The other substantial change in Firefox 89 was more to set a default than to create something from the fabric. “The popular Total Cookie Protection goes from optional strict setting to always on for private browsing,” Mozilla’s Kelly wrote in her June 1 post.
Total Cookie Protection, which Mozilla implemented in February as part of Firefox 86, limits cookies to the site where they were created, preventing tracking companies from using these cookies to follow a user’s browsing footprints from one site to another and then to another. others. . Anti-tracking technology was available from Firefox 86 onwards, but only when users set the browser’s Enhanced Tracking Protection (ETP) to “Strict”. (ETP is the general label for Alles Firefox protections).

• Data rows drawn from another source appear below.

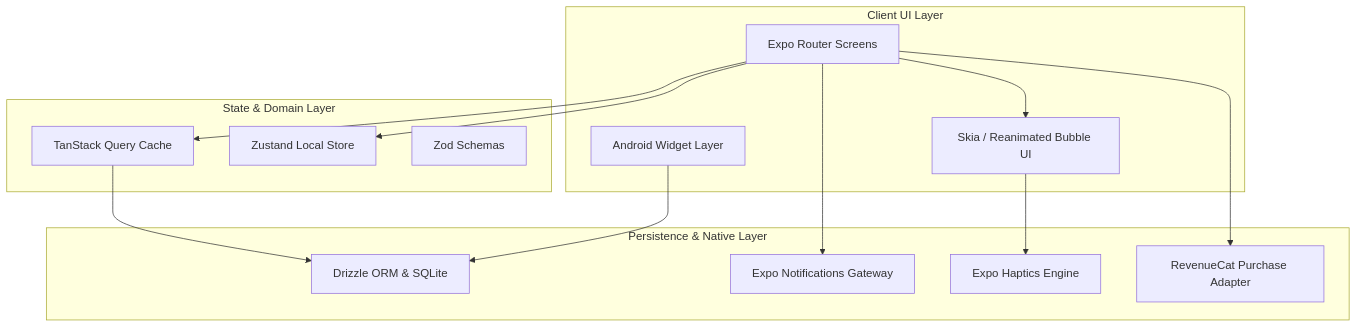
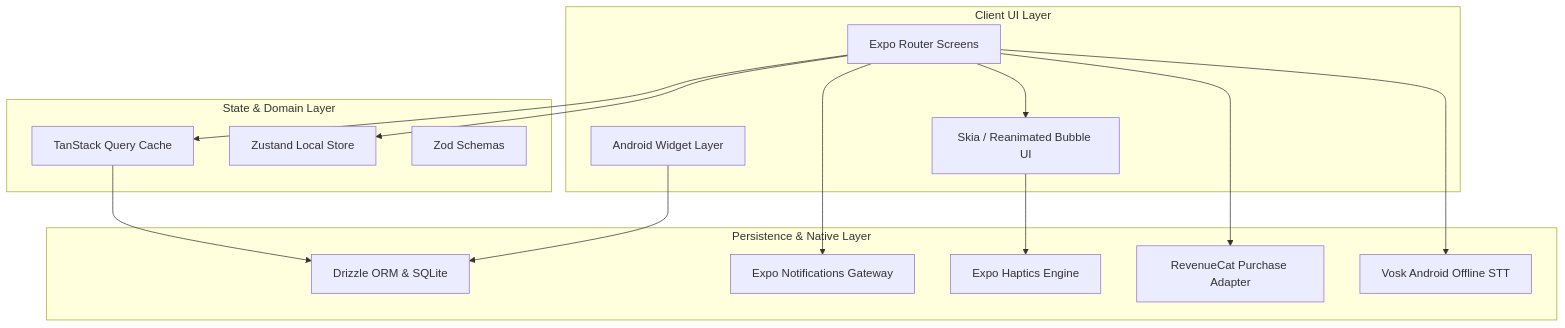
Before and after one commit to rion0918/pop-reminder: the diagram in docs/TECH_STACK.md, drawn with Mermaid. The commit also changed other lines of this file and 47 other files, not shown here.

````diff
--- a/docs/TECH_STACK.md
+++ b/docs/TECH_STACK.md
@@ -9,30 +9,32 @@
 ```mermaid
 graph TB
     subgraph Client [Client UI Layer]
         AppUI[Expo Router Screens]
         BubbleUI[Skia / Reanimated Bubble UI]
         WidgetUI[Android Widget Layer]
     end
 
     subgraph StateDomain [State & Domain Layer]
         TanStack[TanStack Query Cache]
         ZustandStore[Zustand Local Store]
         ZodSchemas[Zod Schemas]
     end
 
     subgraph PersistenceNative [Persistence & Native Layer]
         Drizzle[Drizzle ORM & SQLite]
         Notifications[Expo Notifications Gateway]
         Haptics[Expo Haptics Engine]
         Purchases[RevenueCat Purchase Adapter]
+        Vosk[Vosk Android Offline STT]
     end
 
     AppUI --> TanStack
     AppUI --> ZustandStore
     AppUI --> BubbleUI
     TanStack --> Drizzle
     AppUI --> Notifications
     AppUI --> Purchases
+    AppUI --> Vosk
     BubbleUI --> Haptics
     WidgetUI --> Drizzle
 ```
````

With Firefox 89, Mozilla has extended the Total Protection against cookies by default to all private browsing windows, the mode of not recording browsing history is activated manually from the main menu (select “New private window”).

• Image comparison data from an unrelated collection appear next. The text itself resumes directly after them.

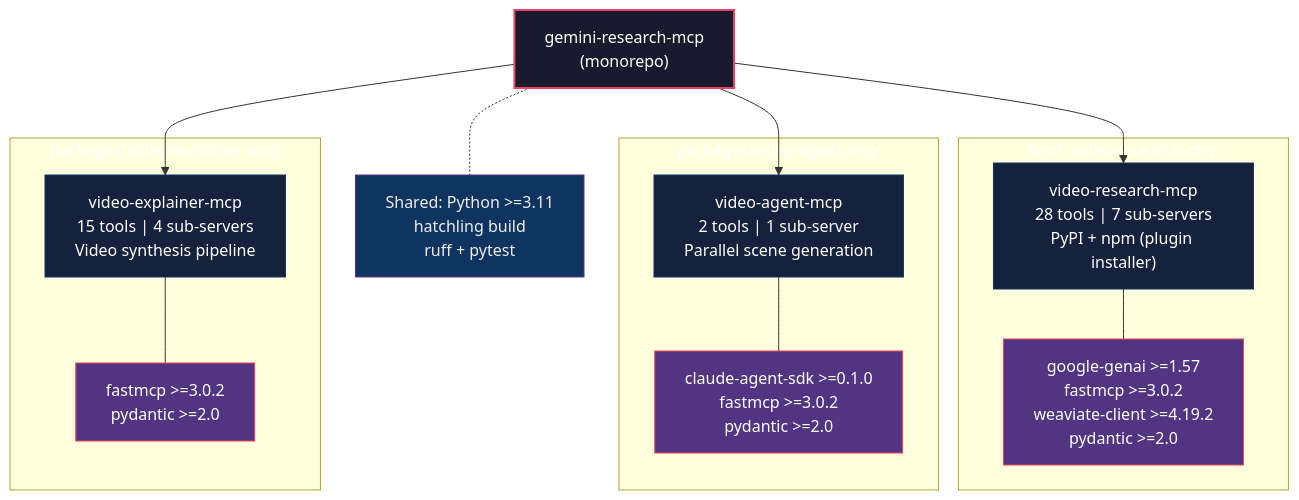
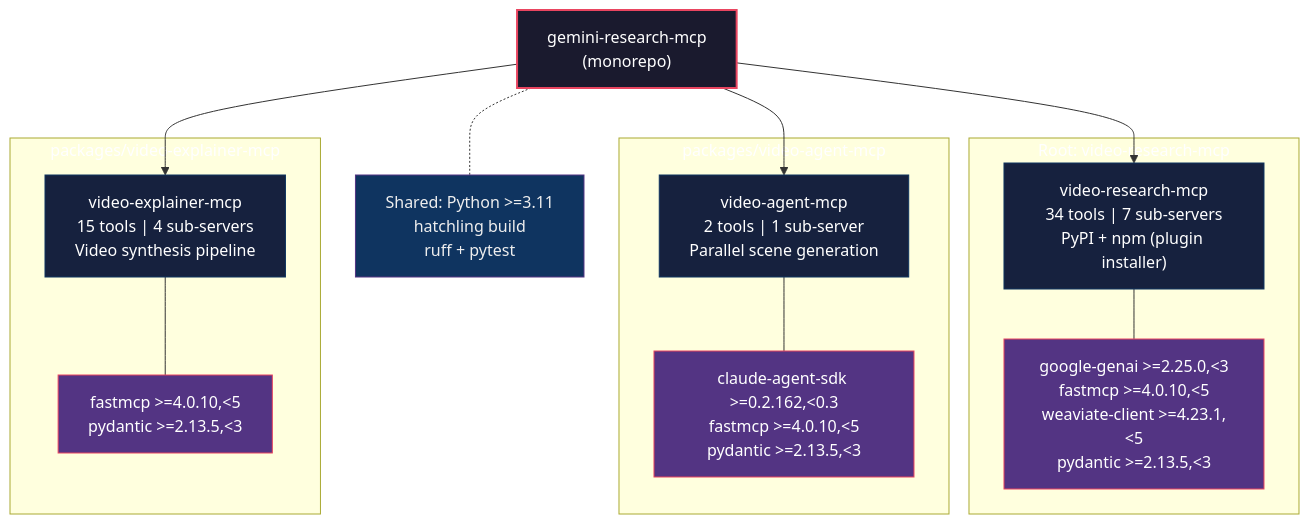
Before and after one commit to Galbaz1/video-research-mcp: the seventh of 7 diagrams in docs/DIAGRAMS.md, drawn with Mermaid. The commit also changed 12 other files, not shown here.

First line of the commit message:
docs(onboarding): align setup and architecture with current runtime

````diff
--- a/docs/DIAGRAMS.md
+++ b/docs/DIAGRAMS.md
@@ -439,34 +439,34 @@
 ```mermaid
 graph TD
     classDef root fill:#1a1a2e,stroke:#e94560,color:#fff,stroke-width:2px
     classDef pkg fill:#16213e,stroke:#0f3460,color:#fff,stroke-width:1px
     classDef detail fill:#0f3460,stroke:#533483,color:#eee,stroke-width:1px
     classDef dep fill:#533483,stroke:#e94560,color:#fff,stroke-width:1px
 
     REPO["gemini-research-mcp<br/>(monorepo)"]:::root
 
     subgraph "Root: video-research-mcp"
-        ROOT_PKG["video-research-mcp<br/>28 tools | 7 sub-servers<br/>PyPI + npm (plugin installer)"]:::pkg
-        ROOT_DEPS["google-genai >=1.57<br/>fastmcp >=3.0.2<br/>weaviate-client >=4.19.2<br/>pydantic >=2.0"]:::dep
+        ROOT_PKG["video-research-mcp<br/>34 tools | 7 sub-servers<br/>PyPI + npm (plugin installer)"]:::pkg
+        ROOT_DEPS["google-genai >=2.25.0,<3<br/>fastmcp >=4.0.10,<5<br/>weaviate-client >=4.23.1,<5<br/>pydantic >=2.13.5,<3"]:::dep
         ROOT_PKG --- ROOT_DEPS
     end
 
     subgraph "packages/video-agent-mcp"
         AGENT_PKG["video-agent-mcp<br/>2 tools | 1 sub-server<br/>Parallel scene generation"]:::pkg
-        AGENT_DEPS["claude-agent-sdk >=0.1.0<br/>fastmcp >=3.0.2<br/>pydantic >=2.0"]:::dep
+        AGENT_DEPS["claude-agent-sdk >=0.2.162,<0.3<br/>fastmcp >=4.0.10,<5<br/>pydantic >=2.13.5,<3"]:::dep
         AGENT_PKG --- AGENT_DEPS
     end
 
     subgraph "packages/video-explainer-mcp"
         EXPLAINER_PKG["video-explainer-mcp<br/>15 tools | 4 sub-servers<br/>Video synthesis pipeline"]:::pkg
-        EXPLAINER_DEPS["fastmcp >=3.0.2<br/>pydantic >=2.0"]:::dep
+        EXPLAINER_DEPS["fastmcp >=4.0.10,<5<br/>pydantic >=2.13.5,<3"]:::dep
         EXPLAINER_PKG --- EXPLAINER_DEPS
     end
 
     REPO --> ROOT_PKG
     REPO --> AGENT_PKG
     REPO --> EXPLAINER_PKG
 
     SHARED["Shared: Python >=3.11<br/>hatchling build<br/>ruff + pytest"]:::detail
     REPO -.- SHARED
 ```
````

Mozilla was proud, not necessarily of the only opportunity to add Total Cookie Protection, but of everything that overridden its privacy mode. “With the addition of Total Cookie Protection, Firefox’s Private Browsing windows have the most advanced privacy protections of any major browser’s private browsing mode,” said Arthur Edelstein, Senior Product Manager for Privacy and Security, Firefox, in a Tuesday post to the Mozilla security blog.
In other parts of the browser, the “Take screenshot” function has been added to context menus, the ones that appear after clicking the right mouse button or the touchpad, for easier access. Take screenshot can also be added to the toolbar as an icon.
Shane, come back!
Mozilla couldn’t have said it more clearly: Firefox 89 was redesigned in the hopes of convincing defectors to return to the browser.
“We are always excited when a new Firefox is released, and when it comes to this major redesign, we are even more excited for you to experience it,” he wrote. “If you ever left Firefox behind, this modern approach … is designed to get you back and make it your browser of choice.”
Firefox could use a boost.
The browser’s share of the overall market, as measured by US analytics firm Net Applications, has continued to decline. (Although Net Applications announced last year that it was stopping its measurements of browser and operating system activity, it has continued to publish data.) At the end of May, Firefox’s share was 6.3%, one percentage point less than at the same time in the previous year. If that trend continues, Firefox may fall into the 5% range as early as August.
Firefox’s decline in browser sharing has been Mozilla’s most troublesome problem for years. Other attempts to reverse the trend, including the 2017 renewal issued as Firefox 57 and dubbed “Quantum”, have failed to halt the decline in share. Mozilla had also been optimistic about Quantum, and its then-new Photon UI, with one executive saying, “It’s by far the biggest update we’ve had since we released Firefox 1.0 in 2004, it’s just better in every way. . “
At the time, November 2017, the Firefox usage ratio was 11.4%, just slightly less than double what it was at the end of May 2021.
The next version of Mozilla’s browser, Firefox 90, will be released on June 29.